The dollar hovered near a one-week low versus major peers on Thursday amid optimism the Delta coronavirus variant won’t derail a global economic recovery, with investors now eyeing the Fed’s Jackson Hole symposium on Friday for clues on the timing of a tapering of monetary stimulus. The dollar index , which measures the currency against six rivals, edged up 0.05% to 92.867 after dropping to 92.801 overnight for the first time since Aug. 17. The Australian dollar , which is sometimes viewed as a barometer of risk appetite, slipped 0.07% to $0.7269, not far from a one-week high of $0.72805 reached the previous day. Investors have turned more positive on the outlook since the U.S. Food and Drug Administration fully approved the COVID-19 vaccine made by Pfizer and BioNTech on Monday, in a move that could accelerate U.S. inoculations. Full approval of the Moderna vaccine could follow within weeks, and on Tuesday, Dr. Anthony Fauci, the top U.S. infectious disease expert, said COVID-19 could be under control by early next year. Overnight, data showed new orders for key U.S.-made capital goods were steady in July, while an acceleration in shipments suggested business investment in equipment could offset an anticipated slowdown in consumer spending and keep the economy on a solid growth path in the third quarter. The S&P 500 (.SPX) and Nasdaq (.NDX) both closed at record highs on Wednesday, while U.S. yields ticked up, with the benchmark 10-year Treasury yield touching 1.352% for the first time since Aug. 13.
FRIDAY 27/8/2021 – DOLLAR, EURO, STERLING AWAIT POWELL’S JACKSON HOLE SPEECH
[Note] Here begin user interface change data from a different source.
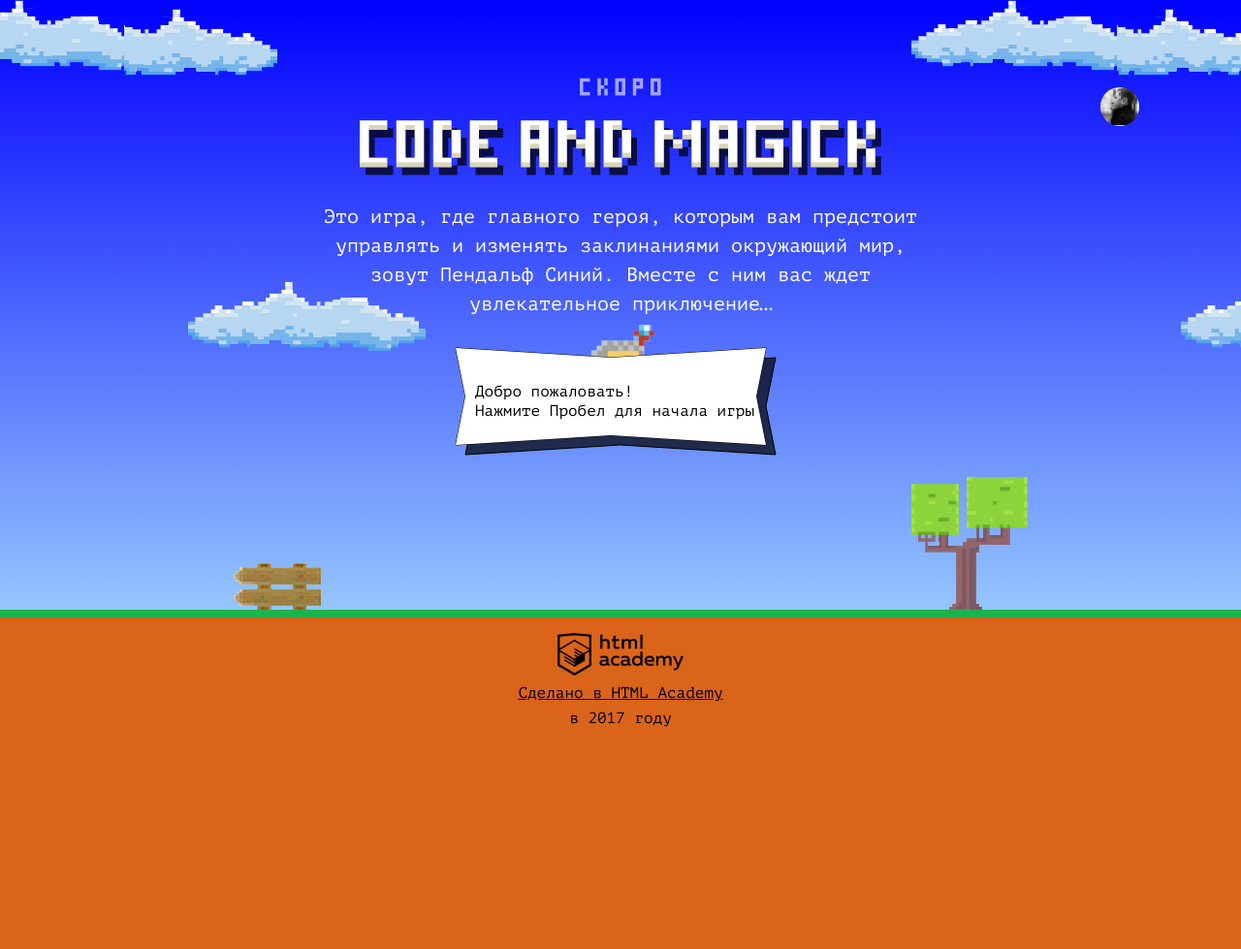
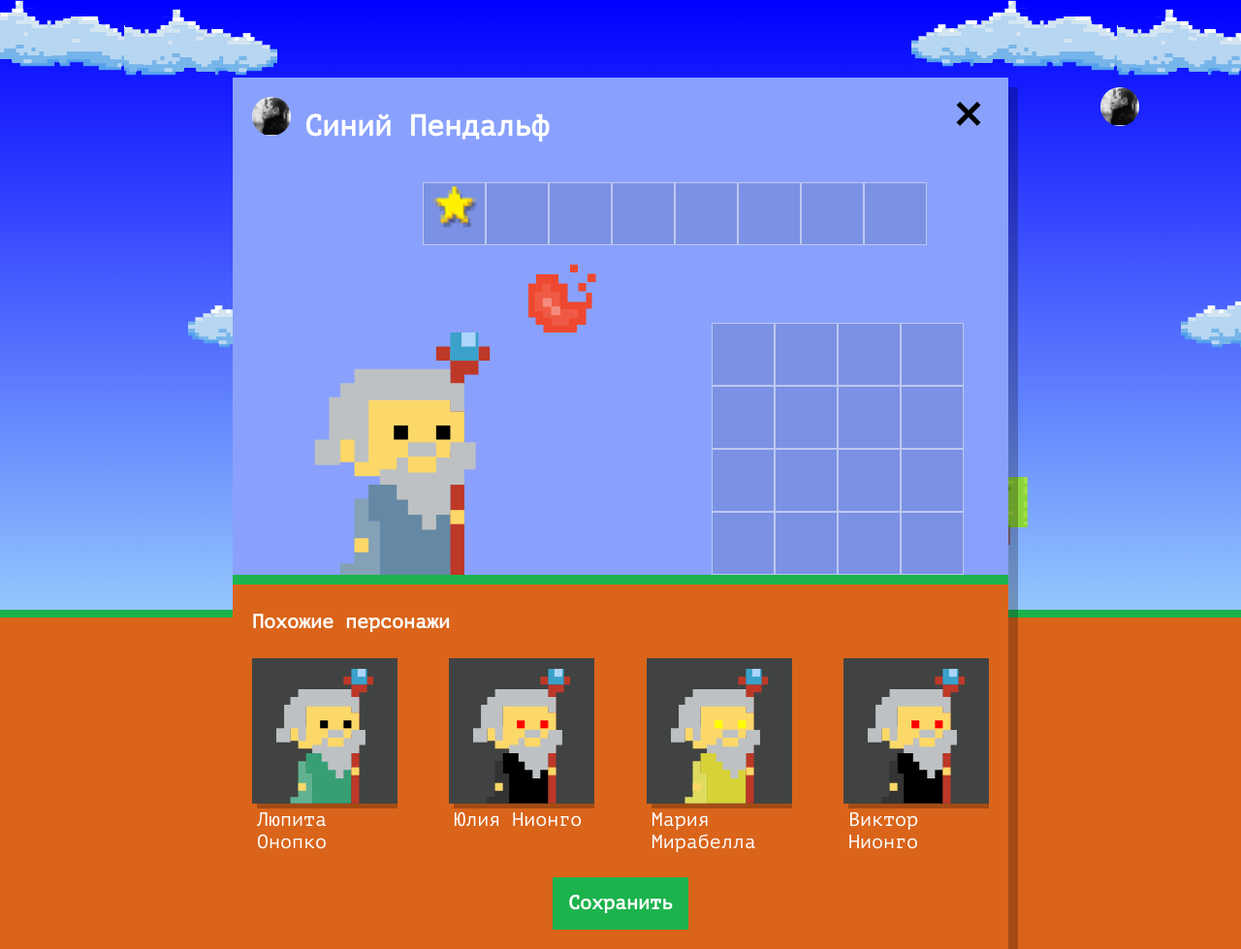
Before and after one commit to vladn255/1486707-code-and-magick-21, a website: page index.html in a window 1280 px wide. Shown: the whole page at 97% size. Before the commit the page ends 800 px from the top, so only its background shows below. Drawn offline with Linux system fonts and the light colour scheme.

Commit message:
6. Учебный проект: нас орда

```diff
--- a/index.html
+++ b/index.html
@@ -197,6 +197,7 @@
 
   </script>
 
+  <script src="js/setup.js"></script>
   <script src="js/stat.js"></script>
   <script src="js/game.js"></script>
 
--- /dev/null
+++ b/js/setup.js
@@ -0,0 +1,62 @@
+'use strict';
+
+const setupBlock = document.querySelector(`.setup`);
+const namesList = [`Иван`, `Хуан Себастьян`, `Мария`, `Кристоф`, `Виктор`, `Юлия`, `Люпита`, `Вашингтон`];
+const surnamesList = [`да Марья`, `Верон`, `Мирабелла`, `Вальц`, `Онопко`, `Топольницкая`, `Нионго`, `Ирвинг`];
+const coatColorList = [`rgb(101, 137, 164)`, `rgb(241, 43, 107)`, `rgb(146, 100, 161)`, `rgb(56, 159, 117)`, `rgb(215, 210, 55)`, `rgb(0, 0, 0)`];
+const eyesColorList = [`black`, `red`, `blue`, `yellow`, `green`];
+const similarListElement = setupBlock.querySelector(`.setup-similar-list`);
+const similarWizardTemplate = document.querySelector(`#similar-wizard-template`)
+.content
+.querySelector(`.setup-similar-item`);
+
+const charactersList = [];
+
+const createName = function () {
+  const name = namesList[Math.round(Math.random() * (namesList.length - 1))] + ` ` + surnamesList[Math.round(Math.random() * (surnamesList.length - 1))];
+  return name;
+};
+
+const createCoatColor = function () {
+  const coatColor = coatColorList[Math.round(Math.random() * coatColorList.length)];
+  return coatColor;
+};
+
+const createEyesColor = function () {
+  const eyesColor = eyesColorList[Math.round(Math.random() * eyesColorList.length)];
+  return eyesColor;
+};
+
+const createCharactersList = function () {
+  for (let i = 0; i < 4; i++) {
+    const wizard = {
+      name: createName(),
+      coatColor: createCoatColor(),
+      eyesColor: createEyesColor()
+    };
+    charactersList.push(wizard);
+  }
+  return charactersList;
+};
+
+const renderWizard = function (wizard) {
+  const wizardElement = similarWizardTemplate.cloneNode(true);
+
+  wizardElement.querySelector(`.setup-similar-label`).textContent = wizard.name;
+  wizardElement.querySelector(`.wizard-coat`).style.fill = wizard.coatColor;
+  wizardElement.querySelector(`.wizard-eyes`).style.fill = wizard.eyesColor;
+
+  return wizardElement;
+};
+
+createCharactersList();
+
+const fragment = document.createDocumentFragment();
+for (let i = 0; i < charactersList.length; i++) {
+  fragment.appendChild(renderWizard(charactersList[i]));
+}
+
+similarListElement.appendChild(fragment);
+
+setupBlock.classList.remove(`hidden`);
+setupBlock.querySelector(`.setup-similar`).classList.remove(`hidden`);
```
The dollar, euro and sterling steadied on Friday as investors waited for a highly anticipated speech by Federal Reserve Chair Jerome Powell, with analysts now doubting the central bank’s boss will hint when he may start to trim asset purchases. The dollar index, which measures its performance against a basket of six major currencies, was little changed at 93.034 at 1105 GMT. The euro and sterling were also steady at $1.1759 and $1.3707, respectively. The market was focused this week on what signals the U.S. central bank could send at its annual Jackson Hole conference, which kicked off on Thursday in virtual format, with Powell’s speech on Friday its main event. The conference has been often used by Fed bosses in the past to provide guidance on future policy. Analysts doubt Powell will signal when the Fed may start to cut its asset purchases just yet. The prevailing market view is that the Fed will announce tapering in the fourth quarter, giving a clear signal at one meeting before the actual announcement. But any move away from “a more cautious approach” could boost the dollar, said Thu Lan Nguyen, currency analyst at Commerzbank. “I see the risks today in a stronger dollar, should Powell possibly make a more hawkish statement on tapering than generally expected after all,” she said. Regional Fed chiefs – Dallas’ Robert Kaplan, Kansas City’s Esther George and St. Louis’ James Bullard – downplayed on Thursday the impact of the Delta coronavirus variant in separate interviews. Bullard repeated his call for the Fed to start trimming its $120 billion monthly bond purchases. Benchmark 10-year Treasury note yields were last at 1.3425%, after reaching 1.375% following Bullard’s comments, the highest since Aug. 12. Overnight, the safe haven dollar got some support after a suicide bomb attack at Kabul airport. “There are worries events in Afghanistan could erode public approval of the Biden administration,” said Toshiya Nakamura, chief manager of forex at Mitsubishi UFJ Trust Bank. The New Zealand dollar dipped slightly after Prime Minister Jacinda Ardern announced that a lockdown against COVID-19 in Auckland is likely to remain in place for another two weeks.